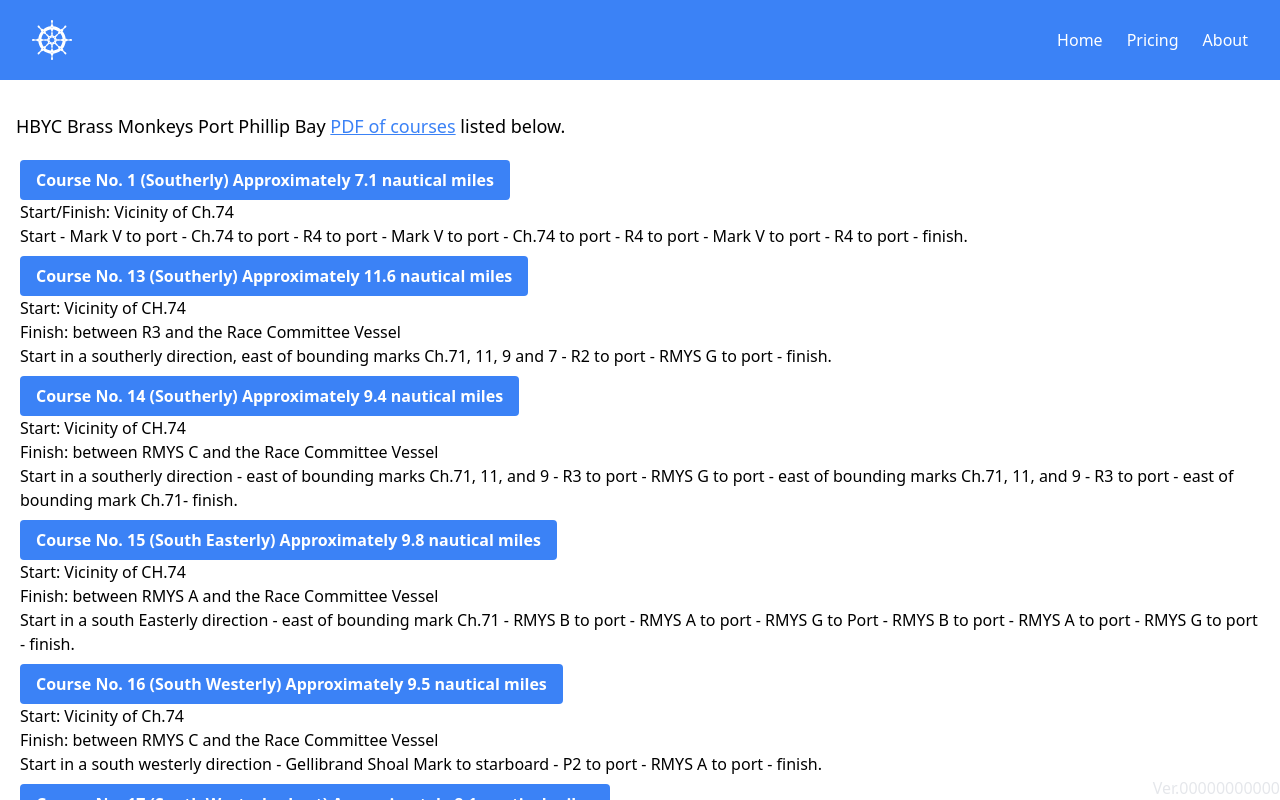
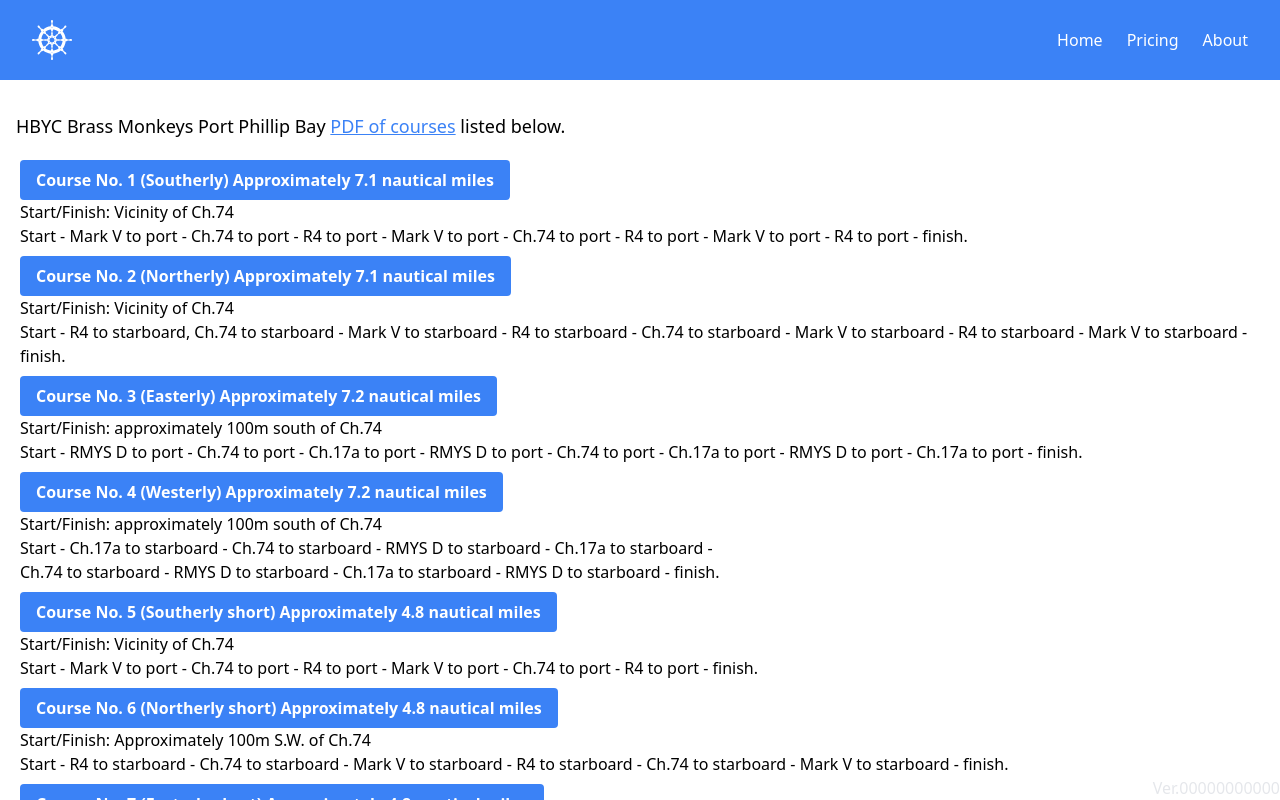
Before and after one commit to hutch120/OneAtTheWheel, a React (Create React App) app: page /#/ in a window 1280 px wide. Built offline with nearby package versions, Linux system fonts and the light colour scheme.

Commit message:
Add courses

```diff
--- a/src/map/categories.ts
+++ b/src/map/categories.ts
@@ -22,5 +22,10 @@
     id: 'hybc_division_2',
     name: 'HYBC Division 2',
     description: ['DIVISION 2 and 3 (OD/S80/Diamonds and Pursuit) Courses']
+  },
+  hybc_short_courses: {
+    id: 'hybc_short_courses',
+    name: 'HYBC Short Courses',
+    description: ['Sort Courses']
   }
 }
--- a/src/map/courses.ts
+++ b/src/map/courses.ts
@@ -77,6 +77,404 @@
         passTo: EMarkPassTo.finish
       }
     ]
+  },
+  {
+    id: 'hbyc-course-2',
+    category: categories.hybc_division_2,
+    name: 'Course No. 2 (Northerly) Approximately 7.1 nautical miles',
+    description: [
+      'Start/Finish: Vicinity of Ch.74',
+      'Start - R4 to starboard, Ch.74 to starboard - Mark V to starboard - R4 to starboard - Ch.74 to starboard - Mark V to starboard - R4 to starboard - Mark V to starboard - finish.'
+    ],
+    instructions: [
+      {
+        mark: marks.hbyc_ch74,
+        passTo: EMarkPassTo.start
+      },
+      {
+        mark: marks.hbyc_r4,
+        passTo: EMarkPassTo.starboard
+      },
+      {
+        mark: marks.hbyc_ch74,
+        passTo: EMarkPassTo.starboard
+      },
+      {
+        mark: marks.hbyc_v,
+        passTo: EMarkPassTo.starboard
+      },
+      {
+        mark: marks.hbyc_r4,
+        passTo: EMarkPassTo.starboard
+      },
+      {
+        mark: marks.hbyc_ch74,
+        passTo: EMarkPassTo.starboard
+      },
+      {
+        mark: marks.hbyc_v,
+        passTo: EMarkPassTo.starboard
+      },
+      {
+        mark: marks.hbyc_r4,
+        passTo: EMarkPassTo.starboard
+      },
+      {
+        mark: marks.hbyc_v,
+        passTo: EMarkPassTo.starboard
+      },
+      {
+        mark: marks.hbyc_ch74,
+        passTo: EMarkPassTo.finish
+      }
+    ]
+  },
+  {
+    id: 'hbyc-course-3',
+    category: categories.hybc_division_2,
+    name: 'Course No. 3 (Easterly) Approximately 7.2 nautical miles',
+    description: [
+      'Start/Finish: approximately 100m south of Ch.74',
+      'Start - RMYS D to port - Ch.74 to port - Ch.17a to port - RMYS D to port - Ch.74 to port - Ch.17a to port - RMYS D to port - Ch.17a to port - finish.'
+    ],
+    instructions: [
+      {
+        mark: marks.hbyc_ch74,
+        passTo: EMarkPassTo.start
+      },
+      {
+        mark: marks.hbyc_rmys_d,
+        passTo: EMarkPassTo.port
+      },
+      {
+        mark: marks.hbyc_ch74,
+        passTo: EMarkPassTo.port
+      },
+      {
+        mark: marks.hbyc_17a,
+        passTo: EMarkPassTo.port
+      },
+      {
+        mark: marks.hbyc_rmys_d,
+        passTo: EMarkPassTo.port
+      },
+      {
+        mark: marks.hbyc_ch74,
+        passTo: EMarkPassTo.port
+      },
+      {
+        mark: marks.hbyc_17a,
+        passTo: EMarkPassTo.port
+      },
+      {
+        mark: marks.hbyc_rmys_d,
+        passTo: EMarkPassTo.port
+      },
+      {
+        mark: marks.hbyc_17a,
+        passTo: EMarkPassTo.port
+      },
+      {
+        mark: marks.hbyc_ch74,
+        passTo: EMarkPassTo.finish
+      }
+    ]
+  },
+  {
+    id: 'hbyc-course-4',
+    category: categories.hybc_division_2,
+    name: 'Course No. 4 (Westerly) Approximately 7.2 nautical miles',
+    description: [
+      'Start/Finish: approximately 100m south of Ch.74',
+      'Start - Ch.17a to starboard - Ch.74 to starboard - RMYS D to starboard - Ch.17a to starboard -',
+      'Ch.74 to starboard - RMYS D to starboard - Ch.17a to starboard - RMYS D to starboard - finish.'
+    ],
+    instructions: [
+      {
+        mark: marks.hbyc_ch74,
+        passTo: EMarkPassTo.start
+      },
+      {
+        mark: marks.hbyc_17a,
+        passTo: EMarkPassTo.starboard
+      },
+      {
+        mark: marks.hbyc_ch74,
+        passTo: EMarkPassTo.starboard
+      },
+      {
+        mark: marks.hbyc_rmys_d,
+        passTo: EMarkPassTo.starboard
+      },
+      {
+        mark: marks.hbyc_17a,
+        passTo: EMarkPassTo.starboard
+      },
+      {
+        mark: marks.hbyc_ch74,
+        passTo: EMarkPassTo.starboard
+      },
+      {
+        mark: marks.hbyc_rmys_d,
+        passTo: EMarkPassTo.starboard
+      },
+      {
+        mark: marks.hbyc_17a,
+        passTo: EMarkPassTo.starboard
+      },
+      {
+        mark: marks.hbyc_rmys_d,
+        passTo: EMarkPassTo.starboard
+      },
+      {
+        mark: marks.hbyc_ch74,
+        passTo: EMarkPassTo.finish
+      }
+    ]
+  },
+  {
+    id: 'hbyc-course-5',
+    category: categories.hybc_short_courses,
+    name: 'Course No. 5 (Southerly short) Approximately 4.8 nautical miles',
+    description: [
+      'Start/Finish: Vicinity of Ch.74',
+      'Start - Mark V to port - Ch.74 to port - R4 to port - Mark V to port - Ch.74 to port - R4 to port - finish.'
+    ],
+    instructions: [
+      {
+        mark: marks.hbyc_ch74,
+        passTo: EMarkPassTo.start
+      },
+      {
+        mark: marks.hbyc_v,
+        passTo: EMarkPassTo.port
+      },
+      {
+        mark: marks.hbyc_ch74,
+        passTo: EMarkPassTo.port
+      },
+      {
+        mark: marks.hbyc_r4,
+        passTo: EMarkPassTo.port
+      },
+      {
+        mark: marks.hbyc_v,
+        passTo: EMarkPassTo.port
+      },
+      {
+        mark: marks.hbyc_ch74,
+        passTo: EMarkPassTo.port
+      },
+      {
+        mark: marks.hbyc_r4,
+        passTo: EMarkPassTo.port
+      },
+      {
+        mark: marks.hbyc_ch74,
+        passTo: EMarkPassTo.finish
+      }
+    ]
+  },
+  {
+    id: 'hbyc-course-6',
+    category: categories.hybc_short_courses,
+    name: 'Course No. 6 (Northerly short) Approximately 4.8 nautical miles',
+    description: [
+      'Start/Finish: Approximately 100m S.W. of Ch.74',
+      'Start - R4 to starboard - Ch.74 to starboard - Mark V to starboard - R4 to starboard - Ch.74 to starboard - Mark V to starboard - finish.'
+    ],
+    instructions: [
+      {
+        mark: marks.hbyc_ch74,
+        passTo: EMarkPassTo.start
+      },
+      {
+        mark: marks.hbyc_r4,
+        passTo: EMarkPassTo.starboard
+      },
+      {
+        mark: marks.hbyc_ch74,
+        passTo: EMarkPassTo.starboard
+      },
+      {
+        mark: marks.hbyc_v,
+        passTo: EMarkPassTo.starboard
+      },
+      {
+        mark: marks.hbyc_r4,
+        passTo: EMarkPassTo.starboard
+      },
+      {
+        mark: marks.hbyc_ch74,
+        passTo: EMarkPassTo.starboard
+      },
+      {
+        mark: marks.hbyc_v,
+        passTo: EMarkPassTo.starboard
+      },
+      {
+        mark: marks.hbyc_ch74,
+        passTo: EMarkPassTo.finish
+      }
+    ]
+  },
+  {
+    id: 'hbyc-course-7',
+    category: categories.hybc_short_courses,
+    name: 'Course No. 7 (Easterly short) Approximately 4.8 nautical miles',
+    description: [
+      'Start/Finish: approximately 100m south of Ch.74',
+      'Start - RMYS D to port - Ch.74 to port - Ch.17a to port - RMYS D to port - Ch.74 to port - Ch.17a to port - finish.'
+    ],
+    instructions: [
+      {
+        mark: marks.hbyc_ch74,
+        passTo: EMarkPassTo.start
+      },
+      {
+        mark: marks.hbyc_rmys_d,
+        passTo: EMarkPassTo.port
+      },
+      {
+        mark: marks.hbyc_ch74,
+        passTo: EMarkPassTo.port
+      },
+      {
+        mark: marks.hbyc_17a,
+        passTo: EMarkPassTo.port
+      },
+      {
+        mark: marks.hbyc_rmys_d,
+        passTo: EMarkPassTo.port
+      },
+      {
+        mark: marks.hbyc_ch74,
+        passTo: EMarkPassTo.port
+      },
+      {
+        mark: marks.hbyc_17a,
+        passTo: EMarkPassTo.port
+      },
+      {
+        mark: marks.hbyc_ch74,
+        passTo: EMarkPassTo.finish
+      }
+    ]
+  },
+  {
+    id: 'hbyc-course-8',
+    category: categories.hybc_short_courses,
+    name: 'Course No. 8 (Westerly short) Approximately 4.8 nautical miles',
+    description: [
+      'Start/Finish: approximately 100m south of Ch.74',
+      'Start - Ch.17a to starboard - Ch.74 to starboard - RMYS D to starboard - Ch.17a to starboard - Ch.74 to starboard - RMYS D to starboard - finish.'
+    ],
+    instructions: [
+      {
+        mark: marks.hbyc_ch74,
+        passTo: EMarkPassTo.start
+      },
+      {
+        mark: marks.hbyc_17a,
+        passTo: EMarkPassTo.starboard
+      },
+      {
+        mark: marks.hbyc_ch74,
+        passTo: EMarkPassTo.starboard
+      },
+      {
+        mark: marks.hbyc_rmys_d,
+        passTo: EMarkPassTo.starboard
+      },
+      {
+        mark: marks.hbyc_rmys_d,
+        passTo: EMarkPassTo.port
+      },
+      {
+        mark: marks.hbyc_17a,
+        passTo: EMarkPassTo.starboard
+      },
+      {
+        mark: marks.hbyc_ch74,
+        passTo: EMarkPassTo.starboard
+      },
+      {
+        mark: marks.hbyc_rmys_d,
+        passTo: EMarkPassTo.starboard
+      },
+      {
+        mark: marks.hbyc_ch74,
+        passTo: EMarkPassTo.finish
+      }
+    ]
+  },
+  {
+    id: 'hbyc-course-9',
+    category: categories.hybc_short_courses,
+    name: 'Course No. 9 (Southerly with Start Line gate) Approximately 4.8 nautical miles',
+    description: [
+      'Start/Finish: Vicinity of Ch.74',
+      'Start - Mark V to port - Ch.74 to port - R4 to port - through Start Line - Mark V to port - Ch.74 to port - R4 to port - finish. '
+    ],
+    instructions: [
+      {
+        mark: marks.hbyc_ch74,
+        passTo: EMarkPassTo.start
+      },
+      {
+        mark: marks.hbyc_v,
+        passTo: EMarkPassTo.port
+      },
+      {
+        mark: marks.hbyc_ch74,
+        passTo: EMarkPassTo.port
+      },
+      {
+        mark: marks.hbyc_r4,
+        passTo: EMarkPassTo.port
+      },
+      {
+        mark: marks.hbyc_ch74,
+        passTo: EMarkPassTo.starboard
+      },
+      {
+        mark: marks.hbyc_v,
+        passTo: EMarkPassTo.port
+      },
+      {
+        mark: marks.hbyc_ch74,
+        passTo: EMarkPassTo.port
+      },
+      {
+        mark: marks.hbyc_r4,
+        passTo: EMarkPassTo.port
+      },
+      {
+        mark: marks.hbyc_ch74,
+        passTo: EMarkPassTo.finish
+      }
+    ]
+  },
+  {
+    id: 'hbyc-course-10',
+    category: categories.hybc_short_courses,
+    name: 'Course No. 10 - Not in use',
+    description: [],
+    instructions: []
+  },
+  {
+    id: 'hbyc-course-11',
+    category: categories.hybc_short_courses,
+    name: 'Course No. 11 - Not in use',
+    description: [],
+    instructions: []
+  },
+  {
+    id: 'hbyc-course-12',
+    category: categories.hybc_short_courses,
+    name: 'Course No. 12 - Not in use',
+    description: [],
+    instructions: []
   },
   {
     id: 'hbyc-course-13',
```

...

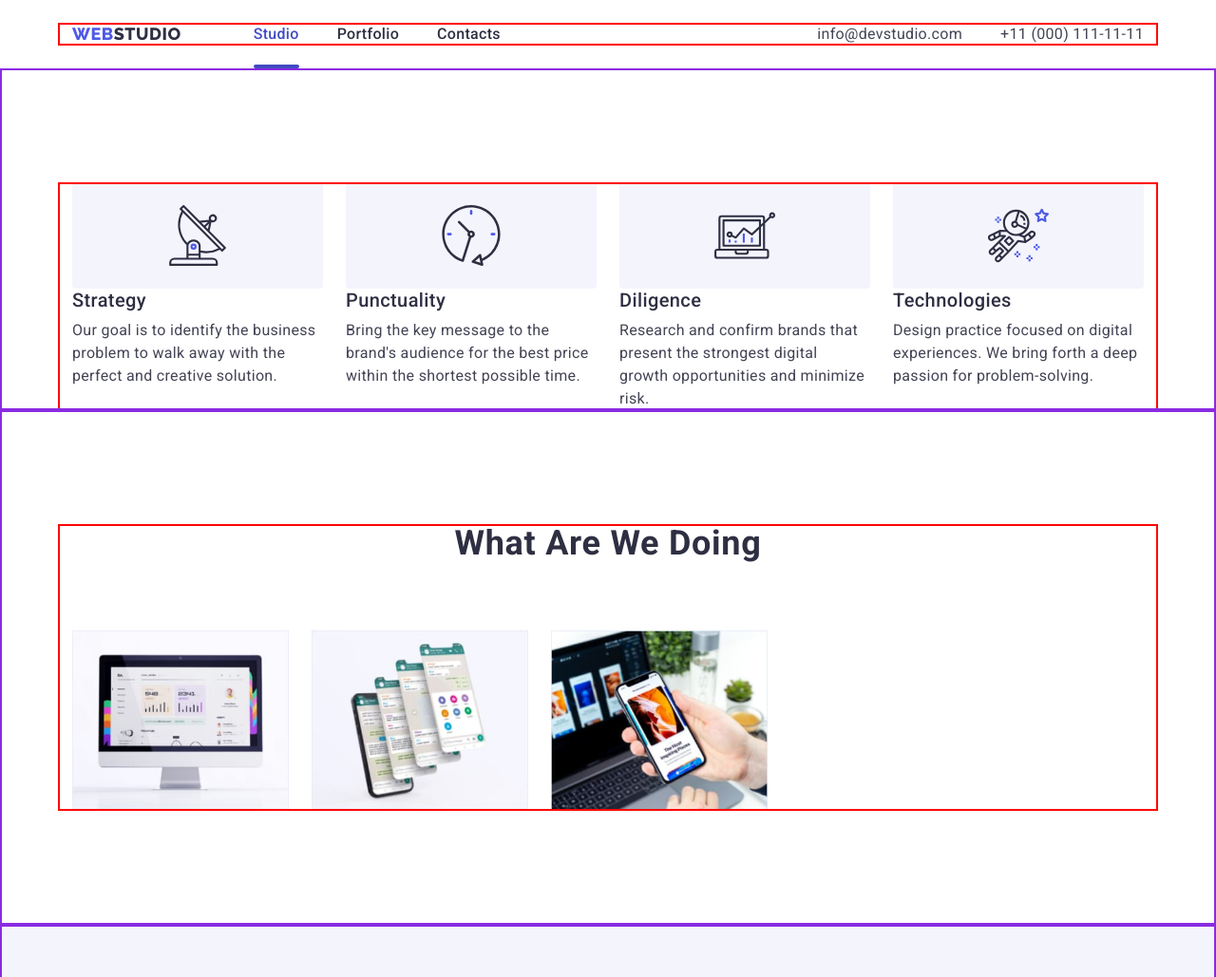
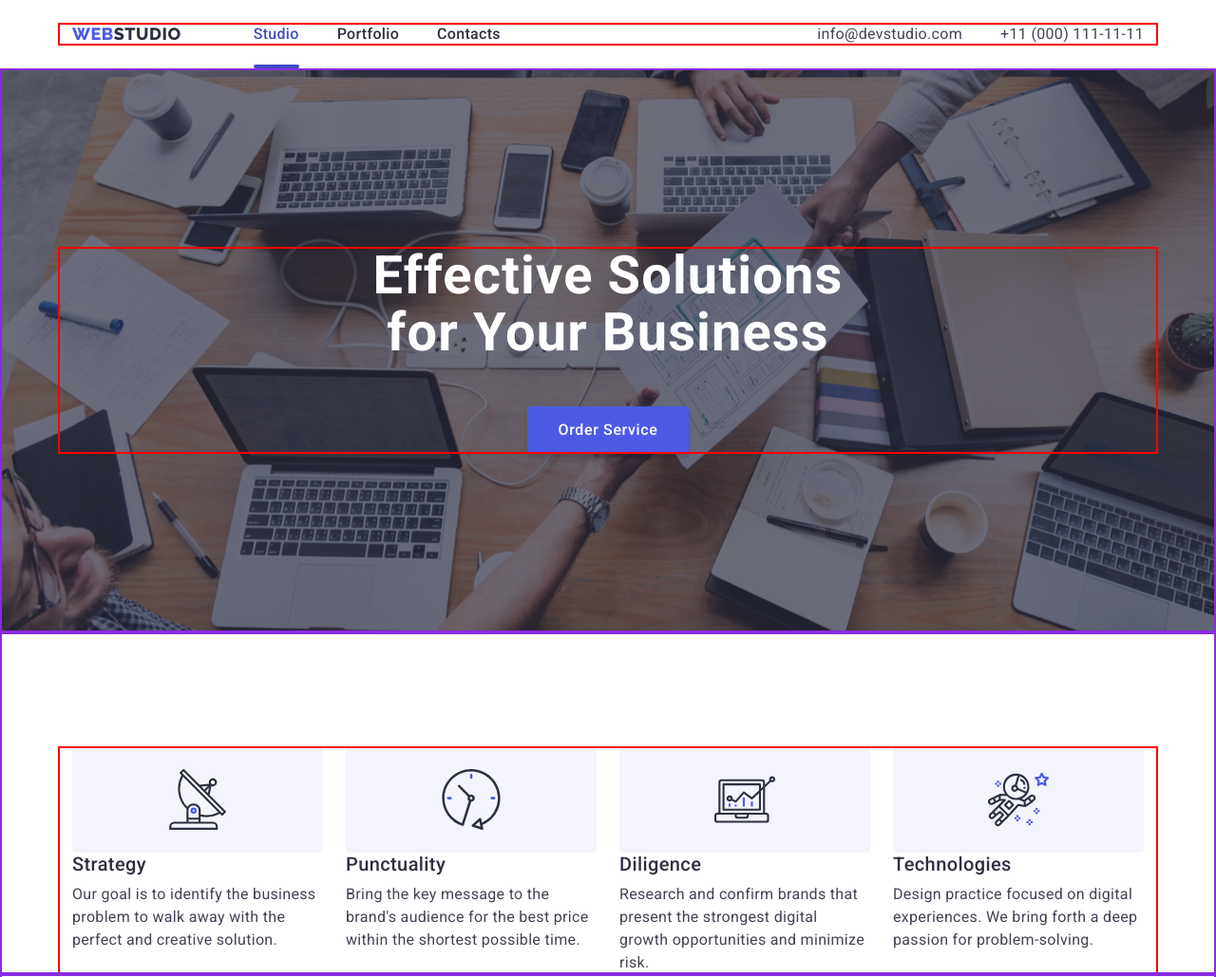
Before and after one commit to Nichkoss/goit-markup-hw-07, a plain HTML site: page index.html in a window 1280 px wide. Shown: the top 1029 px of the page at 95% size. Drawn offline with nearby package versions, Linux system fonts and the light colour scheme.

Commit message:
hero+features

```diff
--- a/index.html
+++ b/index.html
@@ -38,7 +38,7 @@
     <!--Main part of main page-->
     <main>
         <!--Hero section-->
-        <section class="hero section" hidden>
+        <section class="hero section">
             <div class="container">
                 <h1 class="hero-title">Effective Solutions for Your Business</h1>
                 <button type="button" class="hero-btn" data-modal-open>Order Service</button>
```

[To do] Among the records, find the lines that contain "class" and copy each of them.

[Task result]
-        <section class="hero section" hidden>
+        <section class="hero section">
             <div class="container">
                 <h1 class="hero-title">Effective Solutions for Your Business</h1>
                 <button type="button" class="hero-btn" data-modal-open>Order Service</button>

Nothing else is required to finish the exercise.